## Assignment
From the first line to the last, reproduce the data exactly.

## Working data
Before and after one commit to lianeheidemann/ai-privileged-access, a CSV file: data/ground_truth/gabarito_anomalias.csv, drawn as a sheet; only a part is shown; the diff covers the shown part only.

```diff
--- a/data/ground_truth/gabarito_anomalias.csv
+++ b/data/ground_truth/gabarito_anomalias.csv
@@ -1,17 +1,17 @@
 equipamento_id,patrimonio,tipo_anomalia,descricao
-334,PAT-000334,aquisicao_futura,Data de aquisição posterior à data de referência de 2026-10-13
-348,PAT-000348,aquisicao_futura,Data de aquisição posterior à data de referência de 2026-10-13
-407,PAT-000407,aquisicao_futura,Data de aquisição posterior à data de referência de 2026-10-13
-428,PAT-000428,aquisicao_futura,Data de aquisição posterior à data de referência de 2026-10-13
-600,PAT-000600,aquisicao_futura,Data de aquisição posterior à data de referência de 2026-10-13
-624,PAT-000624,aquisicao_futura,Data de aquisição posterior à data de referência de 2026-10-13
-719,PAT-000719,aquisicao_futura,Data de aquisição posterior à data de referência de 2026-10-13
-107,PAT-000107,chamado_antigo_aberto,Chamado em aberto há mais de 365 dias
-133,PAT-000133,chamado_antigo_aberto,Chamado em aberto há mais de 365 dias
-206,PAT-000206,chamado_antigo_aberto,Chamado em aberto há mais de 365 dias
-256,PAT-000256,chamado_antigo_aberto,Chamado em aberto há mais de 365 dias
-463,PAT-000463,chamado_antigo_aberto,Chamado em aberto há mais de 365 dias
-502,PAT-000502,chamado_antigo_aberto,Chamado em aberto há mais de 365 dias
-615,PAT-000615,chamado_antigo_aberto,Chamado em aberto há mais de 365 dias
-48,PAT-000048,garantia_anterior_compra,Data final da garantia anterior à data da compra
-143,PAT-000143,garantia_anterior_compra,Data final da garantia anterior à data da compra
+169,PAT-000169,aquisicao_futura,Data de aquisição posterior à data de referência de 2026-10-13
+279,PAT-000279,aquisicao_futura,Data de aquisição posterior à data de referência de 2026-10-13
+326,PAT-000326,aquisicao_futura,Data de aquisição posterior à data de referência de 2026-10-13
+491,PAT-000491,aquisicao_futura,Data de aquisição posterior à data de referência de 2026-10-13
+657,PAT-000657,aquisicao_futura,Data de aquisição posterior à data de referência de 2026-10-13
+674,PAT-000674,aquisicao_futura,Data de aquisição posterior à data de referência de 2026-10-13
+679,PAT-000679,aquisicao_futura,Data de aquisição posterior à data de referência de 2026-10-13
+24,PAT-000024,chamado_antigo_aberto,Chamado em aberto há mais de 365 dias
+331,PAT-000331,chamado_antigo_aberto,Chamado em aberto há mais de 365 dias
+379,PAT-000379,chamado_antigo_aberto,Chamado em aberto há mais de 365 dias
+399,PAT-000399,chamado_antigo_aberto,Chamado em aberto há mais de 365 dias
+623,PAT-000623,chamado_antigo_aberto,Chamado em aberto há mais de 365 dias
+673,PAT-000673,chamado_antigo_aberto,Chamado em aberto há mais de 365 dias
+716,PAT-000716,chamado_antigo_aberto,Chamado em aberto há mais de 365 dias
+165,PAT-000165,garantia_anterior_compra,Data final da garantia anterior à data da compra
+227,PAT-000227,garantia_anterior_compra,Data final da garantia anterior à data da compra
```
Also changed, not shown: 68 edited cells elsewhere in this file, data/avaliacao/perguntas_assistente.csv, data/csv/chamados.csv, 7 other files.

## Answer space
Before and after one commit to lianeheidemann/ai-privileged-access, a CSV file: data/ground_truth/gabarito_anomalias.csv, drawn as a sheet; only a part is shown; the diff covers the shown part only.

```diff
--- a/data/ground_truth/gabarito_anomalias.csv
+++ b/data/ground_truth/gabarito_anomalias.csv
@@ -1,17 +1,17 @@
 equipamento_id,patrimonio,tipo_anomalia,descricao
-334,PAT-000334,aquisicao_futura,Data de aquisição posterior à data de referência de 2026-10-13
-348,PAT-000348,aquisicao_futura,Data de aquisição posterior à data de referência de 2026-10-13
-407,PAT-000407,aquisicao_futura,Data de aquisição posterior à data de referência de 2026-10-13
-428,PAT-000428,aquisicao_futura,Data de aquisição posterior à data de referência de 2026-10-13
-600,PAT-000600,aquisicao_futura,Data de aquisição posterior à data de referência de 2026-10-13
-624,PAT-000624,aquisicao_futura,Data de aquisição posterior à data de referência de 2026-10-13
-719,PAT-000719,aquisicao_futura,Data de aquisição posterior à data de referência de 2026-10-13
-107,PAT-000107,chamado_antigo_aberto,Chamado em aberto há mais de 365 dias
-133,PAT-000133,chamado_antigo_aberto,Chamado em aberto há mais de 365 dias
-206,PAT-000206,chamado_antigo_aberto,Chamado em aberto há mais de 365 dias
-256,PAT-000256,chamado_antigo_aberto,Chamado em aberto há mais de 365 dias
-463,PAT-000463,chamado_antigo_aberto,Chamado em aberto há mais de 365 dias
-502,PAT-000502,chamado_antigo_aberto,Chamado em aberto há mais de 365 dias
-615,PAT-000615,chamado_antigo_aberto,Chamado em aberto há mais de 365 dias
-48,PAT-000048,garantia_anterior_compra,Data final da garantia anterior à data da compra
-143,PAT-000143,garantia_anterior_compra,Data final da garantia anterior à data da compra
+169,PAT-000169,aquisicao_futura,Data de aquisição posterior à data de referência de 2026-10-13
+279,PAT-000279,aquisicao_futura,Data de aquisição posterior à data de referência de 2026-10-13
+326,PAT-000326,aquisicao_futura,Data de aquisição posterior à data de referência de 2026-10-13
+491,PAT-000491,aquisicao_futura,Data de aquisição posterior à data de referência de 2026-10-13
+657,PAT-000657,aquisicao_futura,Data de aquisição posterior à data de referência de 2026-10-13
+674,PAT-000674,aquisicao_futura,Data de aquisição posterior à data de referência de 2026-10-13
+679,PAT-000679,aquisicao_futura,Data de aquisição posterior à data de referência de 2026-10-13
+24,PAT-000024,chamado_antigo_aberto,Chamado em aberto há mais de 365 dias
+331,PAT-000331,chamado_antigo_aberto,Chamado em aberto há mais de 365 dias
+379,PAT-000379,chamado_antigo_aberto,Chamado em aberto há mais de 365 dias
+399,PAT-000399,chamado_antigo_aberto,Chamado em aberto há mais de 365 dias
+623,PAT-000623,chamado_antigo_aberto,Chamado em aberto há mais de 365 dias
+673,PAT-000673,chamado_antigo_aberto,Chamado em aberto há mais de 365 dias
+716,PAT-000716,chamado_antigo_aberto,Chamado em aberto há mais de 365 dias
+165,PAT-000165,garantia_anterior_compra,Data final da garantia anterior à data da compra
+227,PAT-000227,garantia_anterior_compra,Data final da garantia anterior à data da compra
```
Also changed, not shown: 68 edited cells elsewhere in this file, data/avaliacao/perguntas_assistente.csv, data/csv/chamados.csv, 7 other files.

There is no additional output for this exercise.